WORK TO BE COMPLETED: Which lines of the data below hold "forms"? Copy each of them.

#### RECORDS SHOWN

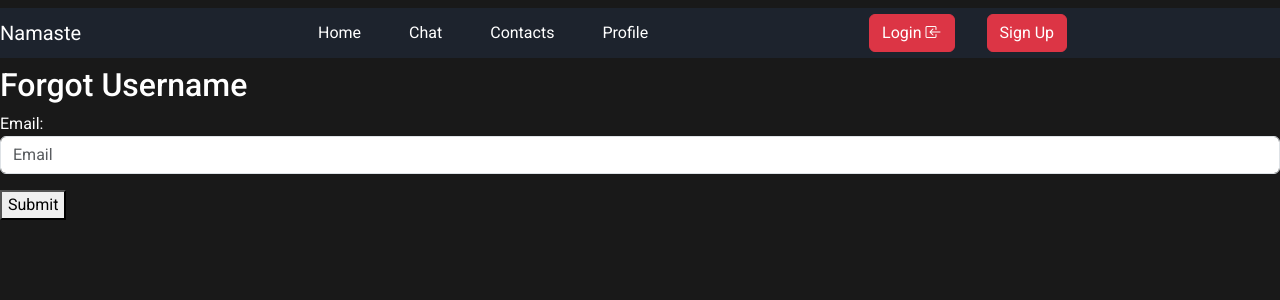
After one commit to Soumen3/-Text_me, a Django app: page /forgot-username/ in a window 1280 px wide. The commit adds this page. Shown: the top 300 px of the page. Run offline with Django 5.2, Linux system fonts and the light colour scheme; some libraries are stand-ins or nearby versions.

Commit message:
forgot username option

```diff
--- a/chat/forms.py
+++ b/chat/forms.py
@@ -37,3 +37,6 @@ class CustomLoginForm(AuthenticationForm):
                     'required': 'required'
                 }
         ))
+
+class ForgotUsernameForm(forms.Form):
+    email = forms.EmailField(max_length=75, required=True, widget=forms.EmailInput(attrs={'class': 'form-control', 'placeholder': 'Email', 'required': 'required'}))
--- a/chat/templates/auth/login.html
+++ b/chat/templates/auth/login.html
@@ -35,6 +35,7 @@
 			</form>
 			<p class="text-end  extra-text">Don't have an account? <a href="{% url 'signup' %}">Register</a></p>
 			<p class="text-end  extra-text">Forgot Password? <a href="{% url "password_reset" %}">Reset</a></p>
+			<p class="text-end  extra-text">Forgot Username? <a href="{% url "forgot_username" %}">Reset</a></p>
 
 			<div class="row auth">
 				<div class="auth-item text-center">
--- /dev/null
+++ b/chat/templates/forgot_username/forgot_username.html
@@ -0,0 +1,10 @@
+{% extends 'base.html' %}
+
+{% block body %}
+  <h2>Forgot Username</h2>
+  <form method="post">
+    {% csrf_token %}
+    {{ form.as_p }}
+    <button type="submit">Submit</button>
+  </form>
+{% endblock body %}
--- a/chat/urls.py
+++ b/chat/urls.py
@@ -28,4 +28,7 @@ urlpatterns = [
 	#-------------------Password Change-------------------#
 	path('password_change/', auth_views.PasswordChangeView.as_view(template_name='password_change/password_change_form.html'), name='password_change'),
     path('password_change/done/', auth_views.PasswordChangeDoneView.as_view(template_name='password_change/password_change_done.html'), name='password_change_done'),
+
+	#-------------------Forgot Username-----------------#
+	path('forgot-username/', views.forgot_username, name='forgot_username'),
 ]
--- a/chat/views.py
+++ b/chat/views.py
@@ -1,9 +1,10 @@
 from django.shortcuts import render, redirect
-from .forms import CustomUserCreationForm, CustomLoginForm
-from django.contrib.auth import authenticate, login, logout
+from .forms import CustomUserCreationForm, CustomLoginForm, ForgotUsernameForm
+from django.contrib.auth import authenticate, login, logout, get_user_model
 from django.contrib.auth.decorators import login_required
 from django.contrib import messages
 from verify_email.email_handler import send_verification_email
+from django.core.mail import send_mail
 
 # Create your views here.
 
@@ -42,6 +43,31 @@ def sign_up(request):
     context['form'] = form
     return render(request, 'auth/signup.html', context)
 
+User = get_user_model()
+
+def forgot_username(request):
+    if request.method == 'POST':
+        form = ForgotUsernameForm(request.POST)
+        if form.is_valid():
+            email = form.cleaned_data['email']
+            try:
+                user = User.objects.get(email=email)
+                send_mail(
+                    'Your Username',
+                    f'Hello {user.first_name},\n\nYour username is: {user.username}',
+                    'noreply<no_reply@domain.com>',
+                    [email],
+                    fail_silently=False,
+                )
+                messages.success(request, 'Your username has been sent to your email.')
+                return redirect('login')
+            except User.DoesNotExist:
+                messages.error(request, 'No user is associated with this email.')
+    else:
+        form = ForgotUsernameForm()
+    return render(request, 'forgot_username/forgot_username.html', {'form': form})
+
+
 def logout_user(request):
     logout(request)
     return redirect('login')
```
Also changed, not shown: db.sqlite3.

########

COMPLETED EXERCISE:
--- a/chat/forms.py
+++ b/chat/forms.py
+class ForgotUsernameForm(forms.Form):
+    email = forms.EmailField(max_length=75, required=True, widget=forms.EmailInput(attrs={'class': 'form-control', 'placeholder': 'Email', 'required': 'required'}))
-from .forms import CustomUserCreationForm, CustomLoginForm
+from .forms import CustomUserCreationForm, CustomLoginForm, ForgotUsernameForm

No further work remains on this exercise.